Photoshop credit: Leo Alberti
Grab your popcorn: The dysfunctional ObamACORN family is feuding.
Beth Butler, the longtime executive director of Lousiana ACORN, was terminated by the organization’s national leadership Monday amid a power struggle at the embattled advocacy group.
Butler’s sacking came two days after local ACORN leaders criticized President Barack Obama’s planned itinerary for a trip to New Orleans this week — comments that drew an immediate rebuke from ACORN’s national leaders.
On Sunday, ACORN Chief Executive Bertha Lewis said the remarks, which were not uttered by Butler, were “without authority and do not reflect the position of the national leadership.” Lewis said she would “be personally going to New Orleans to deal with the individual involved.”
Less than 24 hours later, Butler was fired. An angry Butler said Monday that the real reason for her firing was not the flap over Obama’s visit, but a simmering tussle over assets that ACORN’s Louisiana affiliate controls and that the national group covets.
In particular, Butler said headquarters has its eye on a land trust set up by the Louisiana branch. The trust owns five relatively modest houses, she said, and has a bank account of perhaps $60,000 intended for rehabilitation work — nothing to sneeze at, she said, “in the nonprofit world.”
As the worms turn, we get a nice, juicy glimpse of the power plays and money grabs that made ObamACORN the racketeering organization we all know and love:
Butler, who has worked for ACORN for 37 years, said her real sin in the eyes of the national organization’s leaders was a failure to concede to their demands. In particular, she said, she had led resistance to a demand to turn over the land trust, called the ACORN Community Land Association of Louisiana, to the national group.

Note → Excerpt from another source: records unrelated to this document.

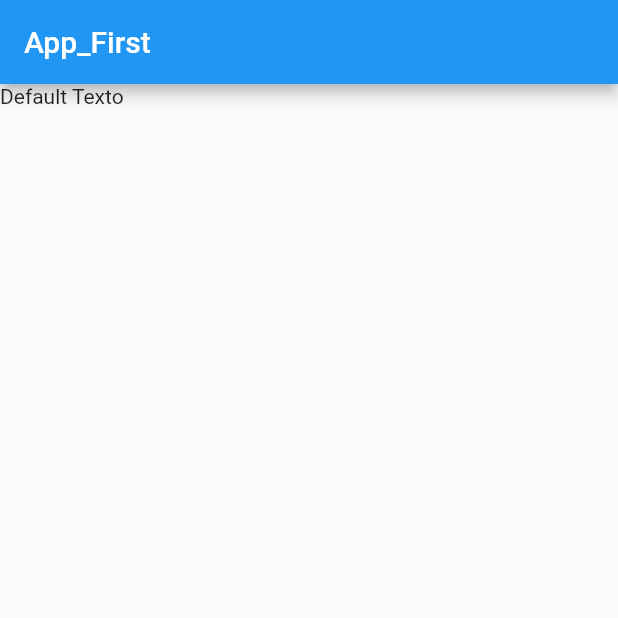
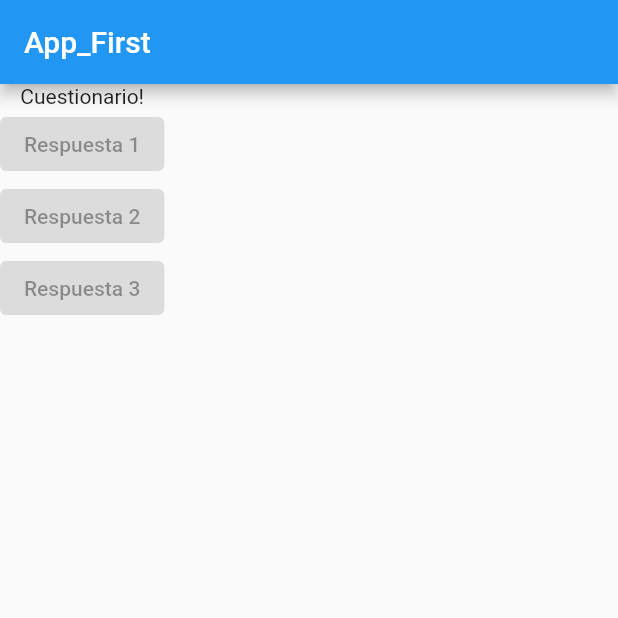
Before and after one commit to emeery/flutter-start, a Flutter app: the screen it shows after launch, on a phone screen of 412 x 824 dp, the top half of it. Run offline on Flutter 3.47's test engine with Material 2 defaults, Android fonts, the phone set to English and light mode, and no system bars.

Commit message:
widget basics

```diff
--- a/lib/main.dart
+++ b/lib/main.dart
@@ -9,13 +9,26 @@ void main() => runApp(MyApp());
 class MyApp extends StatelessWidget {
   @override
   Widget build(BuildContext context) {
-
+    var questions = ['What\'s your favorite color?','What\s your favorite fruit?'];
     return MaterialApp(
       home: Scaffold(
         appBar: AppBar(
           title: Text('App_First'),
         ), // AppBar
-        body: Text('Default Texto'),
+        body: Column(
+          children: [
+            Text('Cuestionario!'),
+            ElevatedButton(
+              child: Text('Respuesta 1'), onPressed: null
+            ),
+            ElevatedButton(
+              child: Text('Respuesta 2'), onPressed: null
+            ),
+            ElevatedButton(
+              child: Text('Respuesta 3'), onPressed: null
+            ),
+          ],
+        ), // Column
       ), // Scaffold
     ); // MaterialApp
   }
```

“We were told by national ACORN that we had to give it up to them, ” she said. “We got e-mails threatening our jobs because we didn’t push the land trust people to hand over property and money to the New York people who took over ACORN.”
Butler passed along an e-mail message from Lewis calling Butler’s behavior regarding the land trust “unacceptable.”

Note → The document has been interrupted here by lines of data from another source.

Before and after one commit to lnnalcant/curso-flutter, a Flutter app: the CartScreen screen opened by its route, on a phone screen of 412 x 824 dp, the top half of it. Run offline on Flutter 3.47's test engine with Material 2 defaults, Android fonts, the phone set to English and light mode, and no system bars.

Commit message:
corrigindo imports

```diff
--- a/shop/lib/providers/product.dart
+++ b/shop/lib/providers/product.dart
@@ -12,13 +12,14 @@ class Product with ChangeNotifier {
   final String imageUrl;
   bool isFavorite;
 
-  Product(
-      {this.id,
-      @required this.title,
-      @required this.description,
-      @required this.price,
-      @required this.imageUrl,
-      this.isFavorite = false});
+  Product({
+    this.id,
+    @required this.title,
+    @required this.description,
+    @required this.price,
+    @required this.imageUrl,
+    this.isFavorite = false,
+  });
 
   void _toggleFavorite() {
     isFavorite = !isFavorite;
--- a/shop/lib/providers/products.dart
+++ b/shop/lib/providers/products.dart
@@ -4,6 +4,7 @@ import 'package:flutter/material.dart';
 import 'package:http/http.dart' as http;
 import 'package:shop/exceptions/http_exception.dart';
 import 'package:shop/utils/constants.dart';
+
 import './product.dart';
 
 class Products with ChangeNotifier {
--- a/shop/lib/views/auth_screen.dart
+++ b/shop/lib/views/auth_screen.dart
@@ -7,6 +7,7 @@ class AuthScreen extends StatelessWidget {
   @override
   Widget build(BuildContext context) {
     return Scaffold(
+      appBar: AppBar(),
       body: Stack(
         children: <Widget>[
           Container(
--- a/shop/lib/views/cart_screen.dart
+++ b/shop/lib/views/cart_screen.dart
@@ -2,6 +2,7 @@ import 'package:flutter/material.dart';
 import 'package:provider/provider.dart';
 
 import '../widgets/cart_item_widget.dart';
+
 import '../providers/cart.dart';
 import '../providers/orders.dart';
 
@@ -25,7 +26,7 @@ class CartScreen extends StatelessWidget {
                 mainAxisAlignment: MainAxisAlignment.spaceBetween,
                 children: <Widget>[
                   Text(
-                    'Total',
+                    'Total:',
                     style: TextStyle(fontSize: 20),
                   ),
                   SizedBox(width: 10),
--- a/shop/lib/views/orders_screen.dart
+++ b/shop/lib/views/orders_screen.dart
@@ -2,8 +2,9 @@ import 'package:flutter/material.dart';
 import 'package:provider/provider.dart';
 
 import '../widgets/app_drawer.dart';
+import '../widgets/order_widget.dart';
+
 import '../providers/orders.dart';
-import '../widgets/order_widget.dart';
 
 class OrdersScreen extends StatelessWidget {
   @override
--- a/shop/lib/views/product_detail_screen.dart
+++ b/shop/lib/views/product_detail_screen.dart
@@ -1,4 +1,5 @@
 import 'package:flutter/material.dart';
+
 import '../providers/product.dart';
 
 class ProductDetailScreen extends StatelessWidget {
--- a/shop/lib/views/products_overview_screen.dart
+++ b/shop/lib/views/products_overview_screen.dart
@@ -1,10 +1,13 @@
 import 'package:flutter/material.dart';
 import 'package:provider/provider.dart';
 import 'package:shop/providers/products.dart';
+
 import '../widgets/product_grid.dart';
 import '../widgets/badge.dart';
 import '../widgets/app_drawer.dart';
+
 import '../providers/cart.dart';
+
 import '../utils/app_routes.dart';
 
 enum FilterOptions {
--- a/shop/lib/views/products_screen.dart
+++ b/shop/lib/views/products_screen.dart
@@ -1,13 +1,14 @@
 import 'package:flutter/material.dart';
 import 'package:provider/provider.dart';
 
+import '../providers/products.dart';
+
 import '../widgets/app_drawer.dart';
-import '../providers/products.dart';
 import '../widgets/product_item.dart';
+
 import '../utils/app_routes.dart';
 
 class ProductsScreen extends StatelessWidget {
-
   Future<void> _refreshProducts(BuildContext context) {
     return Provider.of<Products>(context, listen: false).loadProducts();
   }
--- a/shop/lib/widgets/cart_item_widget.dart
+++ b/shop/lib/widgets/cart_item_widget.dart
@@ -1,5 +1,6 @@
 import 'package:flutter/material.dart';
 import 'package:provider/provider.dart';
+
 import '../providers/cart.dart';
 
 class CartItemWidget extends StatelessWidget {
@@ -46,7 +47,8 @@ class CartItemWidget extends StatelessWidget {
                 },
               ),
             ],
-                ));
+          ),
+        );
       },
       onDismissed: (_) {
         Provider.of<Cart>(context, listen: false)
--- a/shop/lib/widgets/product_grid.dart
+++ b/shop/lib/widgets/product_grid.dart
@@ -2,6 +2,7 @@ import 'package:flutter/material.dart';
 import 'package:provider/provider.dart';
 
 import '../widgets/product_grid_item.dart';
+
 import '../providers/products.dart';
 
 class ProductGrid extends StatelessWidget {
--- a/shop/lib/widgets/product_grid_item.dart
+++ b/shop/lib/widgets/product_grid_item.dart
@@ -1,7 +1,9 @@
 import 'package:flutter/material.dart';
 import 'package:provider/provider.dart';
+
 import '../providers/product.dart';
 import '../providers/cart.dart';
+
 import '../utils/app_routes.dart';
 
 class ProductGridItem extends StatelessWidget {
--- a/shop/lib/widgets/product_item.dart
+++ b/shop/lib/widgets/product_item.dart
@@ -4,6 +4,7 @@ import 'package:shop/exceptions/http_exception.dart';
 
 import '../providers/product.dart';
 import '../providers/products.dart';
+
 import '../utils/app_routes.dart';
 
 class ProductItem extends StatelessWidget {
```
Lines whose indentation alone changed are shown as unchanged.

The national entity is also making a play for roughly $90,000 in hurricane relief money controlled by the local group, Butler said.
“It’s hardball here, ” she said. “Our local resources are being spirited to New York. ACORN Louisiana is the most lucrative chapter in the country, and we knew they were aiming to take us over. There’s a major meltdown in ACORN. They’re trying to scramble all of us who would fight them.”
ACORN’s criticism of Obama’s original itinerary — essentially, that it was too short and did not include a stop in the Lower 9th Ward — was voiced by Vanessa Gueringer, an unpaid volunteer who heads the group’s Lower 9th Ward chapter.
“I’m thrilled that he’s coming, ” Gueringer said of the president on Saturday. “But, ” she added, “we want to see that change that you ran your platform on. We want to see the hope that symbolized your campaign in our neighborhood.”
The day after Gueringer’s remarks, the Obama administration announced it was adding a stop in the Lower 9th, at Martin Luther King Jr. Charter School.
Gueringer said Monday that she has not received a phone call or an e-mail message from the White House expressing any vexation with her comments.
She said the episode simply provided a convenient smokescreen for ACORN leaders to fire Butler.
Steve Gilbert sums it up:
To review, Bertha Lewis, is trying to make it seem that Ms. Butler was fired for allowing someone under her at ACORN’s Louisiana offices to speak out against Mr. Obama.
And Ms. Butler, in turn, is claiming that ACORN’s national leadership just want to get their mitts on Louisiana ACORN’s assets.
And they want to stress that Ms. Butler is not being punished for her involvement with the Rathkes, who embezzled as much as $5 million dollars of ACORN’s (ill-gotten) swag.
Who says there is no honor among thieves?